According to the Phillips Curve, inflation varies inversely to unemployment. The Eurozone
has persistent unemployment at a double digit rate and is veering toward deflation with a
recent CPI of 0.7% yr/yr. The ECB, which has struggled to keep the Euro economy afloat after Mr.
Trichet trashed recovery chances with an anti - inflation program in 2010 before he retired, is
set this week to ease policy further ostensibly with a cut to short rates and a program to make
more credit available to cash strapped smaller businesses. Euro M-1 money which had responded
nicely to easing polices under the Draghi regime has pitched down in growth to 5% yr/yr and
appears on a recessionary and deflationary course unless the ECB engineers further liquidity
growth for the system. With private sector credit demand still falling and fiscal and regulatory restraint still the order of the day, the ECB is the only game in town. Moreover, social pressures
are building in the EZ and are fostering populist political movements. Further stagnation or
outright deflationary recession can only lead to more social and political destabilization.
The Euro stock market could be interesting if The ECB can get away from minor tinkering and
fine tuning. Waiting much longer for further proof of economic deterioration before stepping
hard on the monetary accelerator could prove very risky in a deeply fundamental way.
IEV Euro 350 iShares Note: the IEV is about 20% below the highs of 2007.
- Peter Richardson

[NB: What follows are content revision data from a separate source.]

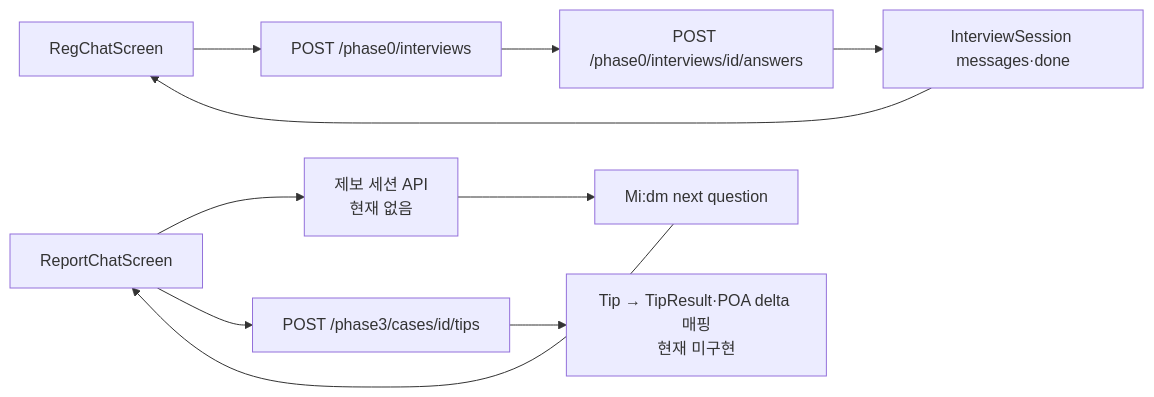
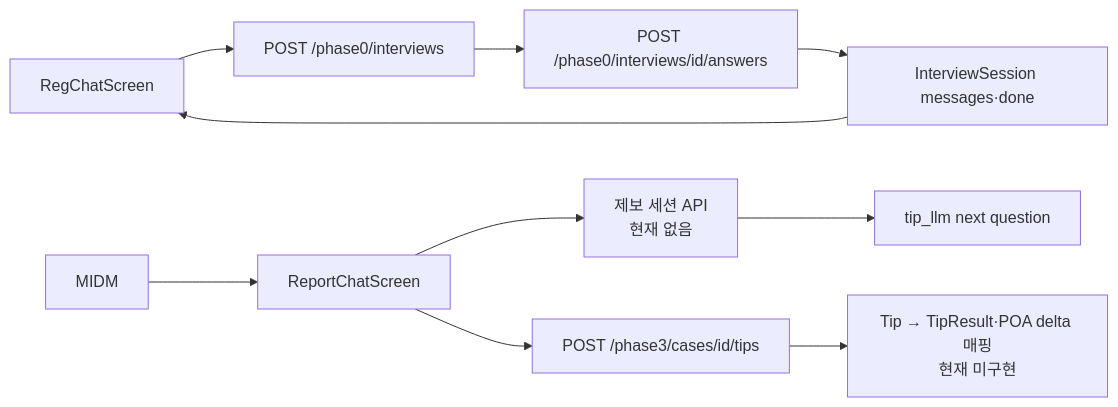
Before and after one commit to Donghaeng-AI-ROOKIE/Come-back-home: the tenth of 12 diagrams in docs/IMPLEMENTATION_ARCHITECTURE.md, drawn with Mermaid. The commit also changed other lines of this file and 5 other files, not shown here.

First line of the commit message:
docs: md 전수 최신화 — tip_llm 분리·되묻기 게이트·시각 변환·기준표 보완 반영

````diff
--- a/docs/IMPLEMENTATION_ARCHITECTURE.md
+++ b/docs/IMPLEMENTATION_ARCHITECTURE.md
@@ -585,13 +611,13 @@
 ```mermaid
 flowchart LR
     REG["RegChatScreen"] --> START["POST /phase0/interviews"]
     START --> ANSWER["POST /phase0/interviews/id/answers"]
     ANSWER --> SESSION["InterviewSession messages·done"]
     SESSION --> REG
 
     TIPUI["ReportChatScreen"] --> TIPSESSION["제보 세션 API<br/>현재 없음"]
-    TIPSESSION --> MIDM["Mi:dm next question"]
+    TIPSESSION --> TIPL["tip_llm next question"]
     MIDM --> TIPUI
     TIPUI --> SUBMIT["POST /phase3/cases/id/tips"]
     SUBMIT --> MAP["Tip → TipResult·POA delta 매핑<br/>현재 미구현"]
 ```
````
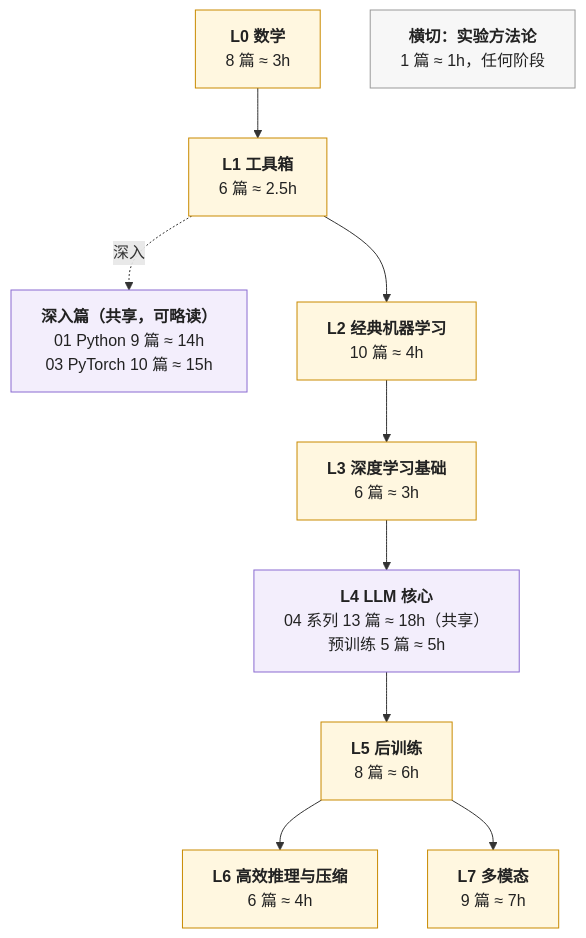
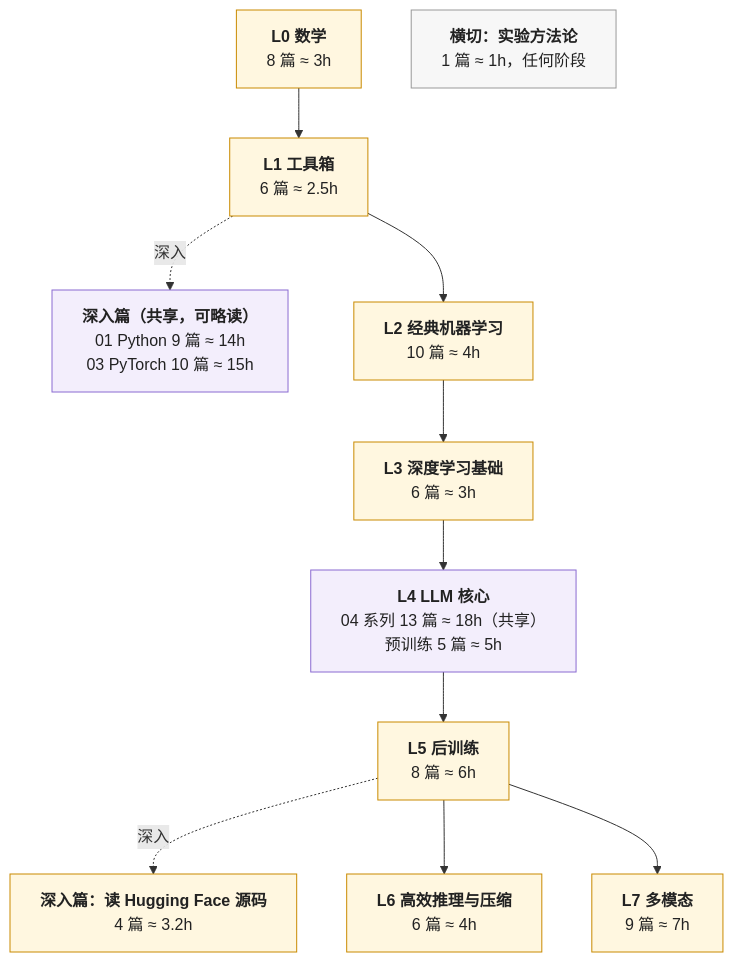
Before and after one commit to arganzheng/arganzheng.github.com: the second of 2 diagrams in _posts/2026-01-02-ai-algorithm-engineer-learning-roadmap.md, drawn with Mermaid. The commit also changed other lines of this file and 9 other files, not shown here.

First line of the commit message:
读 Hugging Face 源码：改期进算法地图，补总纲与总结（#122 / Discussion #50）

````diff
--- a/_posts/2026-01-02-ai-algorithm-engineer-learning-roadmap.md
+++ b/_posts/2026-01-02-ai-algorithm-engineer-learning-roadmap.md
@@ -89,38 +89,41 @@
 ```mermaid
 %%{init: {"flowchart": {"wrappingWidth": 260}}}%%
 %% 图：学习路径：L0–L7 八层加横切，紫色两处与 Infra 地图共享
 flowchart TB
     L0["`**L0 数学**
 8 篇 ≈ 3h`"]
     L1["`**L1 工具箱**
 6 篇 ≈ 2.5h`"]
     D["`**深入篇（共享，可略读）**
 01 Python 9 篇 ≈ 14h
 03 PyTorch 10 篇 ≈ 15h`"]
     L2["`**L2 经典机器学习**
 10 篇 ≈ 4h`"]
     L3["`**L3 深度学习基础**
 6 篇 ≈ 3h`"]
     L4["`**L4 LLM 核心**
 04 系列 13 篇 ≈ 18h（共享）
 预训练 5 篇 ≈ 5h`"]
     L5["`**L5 后训练**
 8 篇 ≈ 6h`"]
+    H["`**深入篇：读 Hugging Face 源码**
+4 篇 ≈ 3.2h`"]
     L6["`**L6 高效推理与压缩**
 6 篇 ≈ 4h`"]
     L7["`**L7 多模态**
 9 篇 ≈ 7h`"]
     X["`**横切：实验方法论**
 1 篇 ≈ 1h，任何阶段`"]
     L0 --> L1 --> L2 --> L3 --> L4 --> L5
     L1 -. 深入 .-> D
+    L5 -. 深入 .-> H
     L5 --> L6
     L5 --> L7
 
     classDef algo fill:#fff7e0,stroke:#c98a00,stroke-width:1px,color:#222
     classDef shared fill:#f3eefc,stroke:#8a6bd1,stroke-width:1px,color:#222
     classDef cross fill:#f7f7f7,stroke:#999,stroke-width:1px,color:#222
-    class L0,L1,L2,L3,L5,L6,L7 algo
+    class L0,L1,L2,L3,L5,L6,L7,H algo
     class D,L4 shared
     class X cross
 ```
````
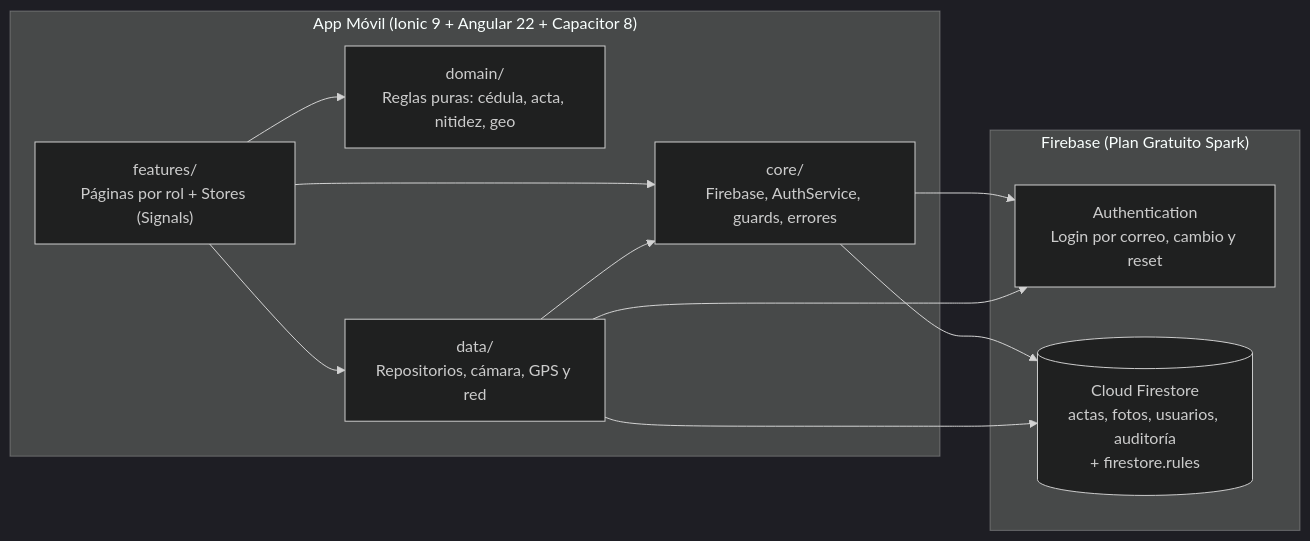
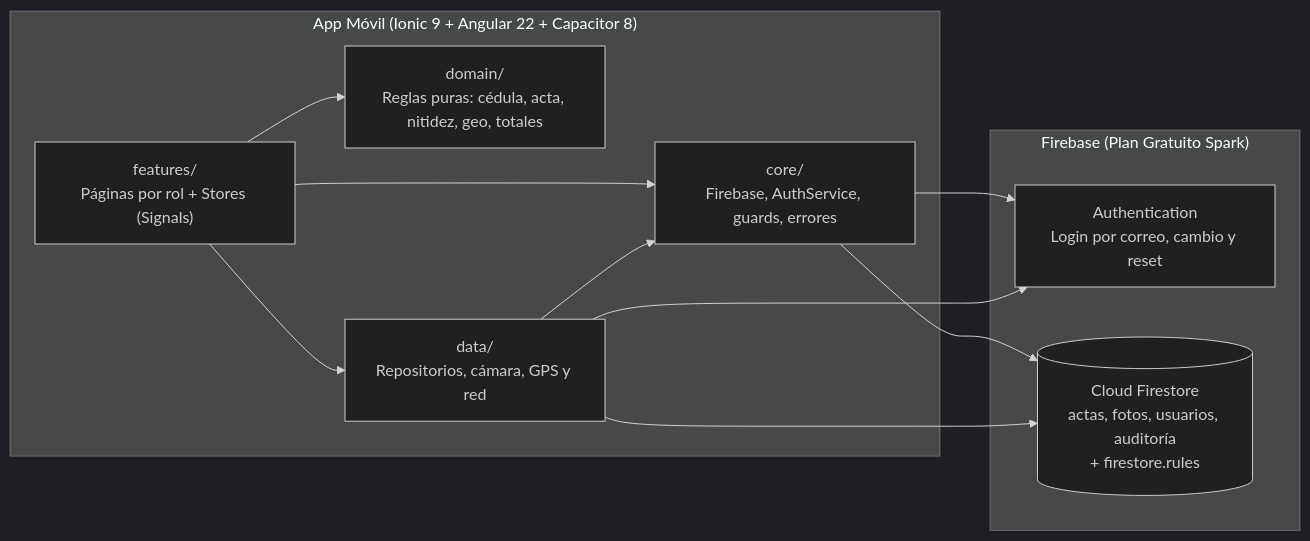
One commit to JimSul16/EleccionesEPN changed the diagram in README.md. Above: the diagram before and after it, drawn with Mermaid (dark theme). The commit also changed other lines of this file, not shown here.

````diff
--- a/README.md
+++ b/README.md
@@ -59,23 +59,23 @@
 ```mermaid
 flowchart LR
   subgraph App["App Móvil (Ionic 9 + Angular 22 + Capacitor 8)"]
     F["features/<br/>Páginas por rol + Stores (Signals)"]
-    D["domain/<br/>Reglas puras: cédula, acta, nitidez, geo"]
+    D["domain/<br/>Reglas puras: cédula, acta, nitidez, geo, totales"]
     DA["data/<br/>Repositorios, cámara, GPS y red"]
     C["core/<br/>Firebase, AuthService, guards, errores"]
     F --> D
     F --> DA
     F --> C
     DA --> C
   end
 
   subgraph Firebase["Firebase (Plan Gratuito Spark)"]
     A["Authentication<br/>Login por correo, cambio y reset"]
     FS[("Cloud Firestore<br/>actas, fotos, usuarios, auditoría<br/>+ firestore.rules")]
   end
 
   C --> A
   C --> FS
   DA --> FS
   DA --> A
 ```
````
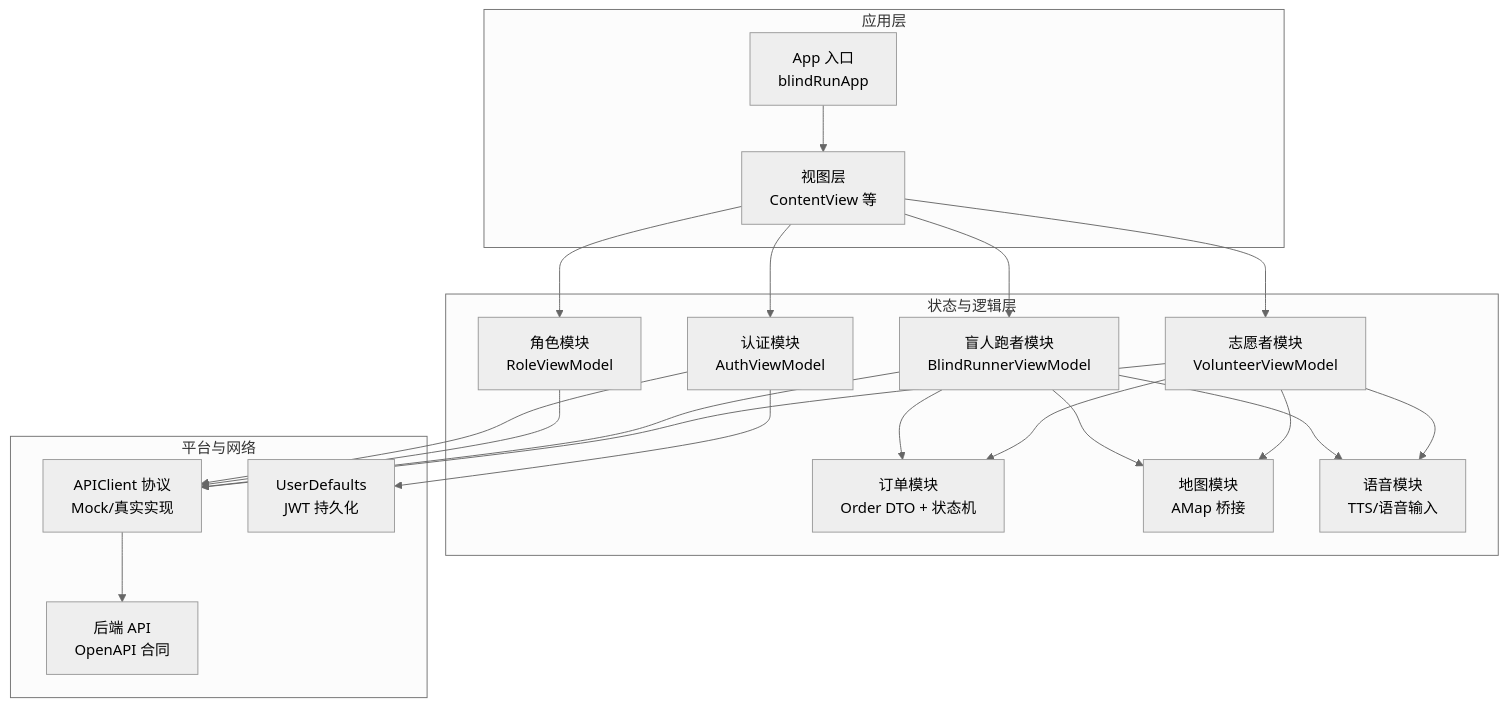
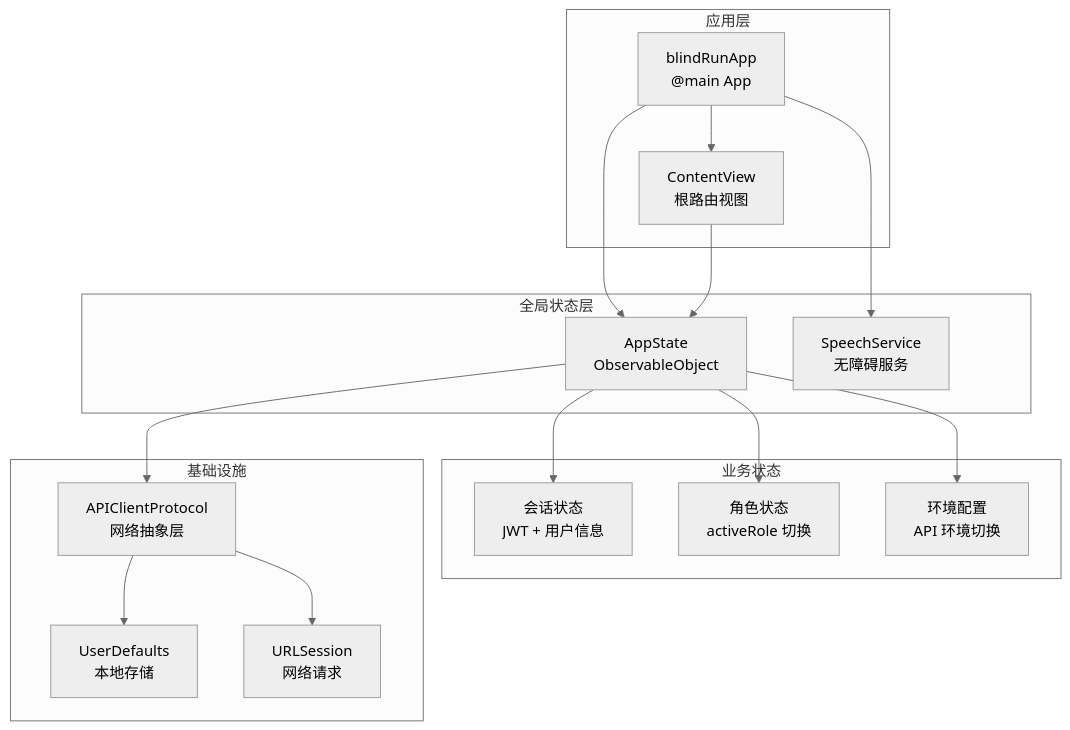
One commit to Jayden23018/blind-run-ios changed the first of 4 diagrams in .qoder/repowiki/zh/content/架构设计/状态管理模式.md. Above: the diagram before and after it, drawn with Mermaid (neutral theme). The commit also changed other lines of this file and 35 other files, not shown here.

Commit message:
Implement backend auth and role-switch flow

````diff
--- a/.qoder/repowiki/zh/content/架构设计/状态管理模式.md
+++ b/.qoder/repowiki/zh/content/架构设计/状态管理模式.md
@@ -103,38 +57,31 @@
 ```mermaid
 graph TB
 subgraph "应用层"
-App["App 入口<br/>blindRunApp"]
-Views["视图层<br/>ContentView 等"]
+App["blindRunApp<br/>@main App"]
+ContentView["ContentView<br/>根路由视图"]
 end
-subgraph "状态与逻辑层"
-Auth["认证模块<br/>AuthViewModel"]
-Role["角色模块<br/>RoleViewModel"]
-Orders["订单模块<br/>Order DTO + 状态机"]
-BR["盲人跑者模块<br/>BlindRunnerViewModel"]
-VOL["志愿者模块<br/>VolunteerViewModel"]
-Map["地图模块<br/>AMap 桥接"]
-Voice["语音模块<br/>TTS/语音输入"]
+subgraph "全局状态层"
+AppState["AppState<br/>ObservableObject"]
+SpeechService["SpeechService<br/>无障碍服务"]
 end
-subgraph "平台与网络"
-APIClient["APIClient 协议<br/>Mock/真实实现"]
-API["后端 API<br/>OpenAPI 合同"]
-UserDefaults["UserDefaults<br/>JWT 持久化"]
+subgraph "业务状态"
+Session["会话状态<br/>JWT + 用户信息"]
+Role["角色状态<br/>activeRole 切换"]
+Env["环境配置<br/>API 环境切换"]
 end
-App --> Views
-Views --> Auth
-Views --> Role
-Views --> BR
-Views --> VOL
-BR --> Orders
-VOL --> Orders
-BR --> Map
-VOL --> Map
-BR --> Voice
-VOL --> Voice
-Auth --> APIClient
-Role --> APIClient
-BR --> APIClient
-VOL --> APIClient
-APIClient --> API
-Auth --> UserDefaults
+subgraph "基础设施"
+APIClient["APIClientProtocol<br/>网络抽象层"]
+UserDefaults["UserDefaults<br/>本地存储"]
+URLSession["URLSession<br/>网络请求"]
+end
+App --> ContentView
+App --> AppState
+App --> SpeechService
+ContentView --> AppState
+AppState --> Session
+AppState --> Role
+AppState --> Env
+AppState --> APIClient
+APIClient --> URLSession
+APIClient --> UserDefaults
 ```
````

- Retired chief investment officer and former NYSE firm partner with 50 plus years experience in field as analyst / economist, portfolio manager / trader, and CIO who has superb track record with multi $billion equities and fixed income portfolios. Advanced degrees, CFA. Having done much professional writing as a young guy, I now have a cryptic style. 40 years down on and around The Street confirms: CAVEAT EMPTOR IN SPADES !!!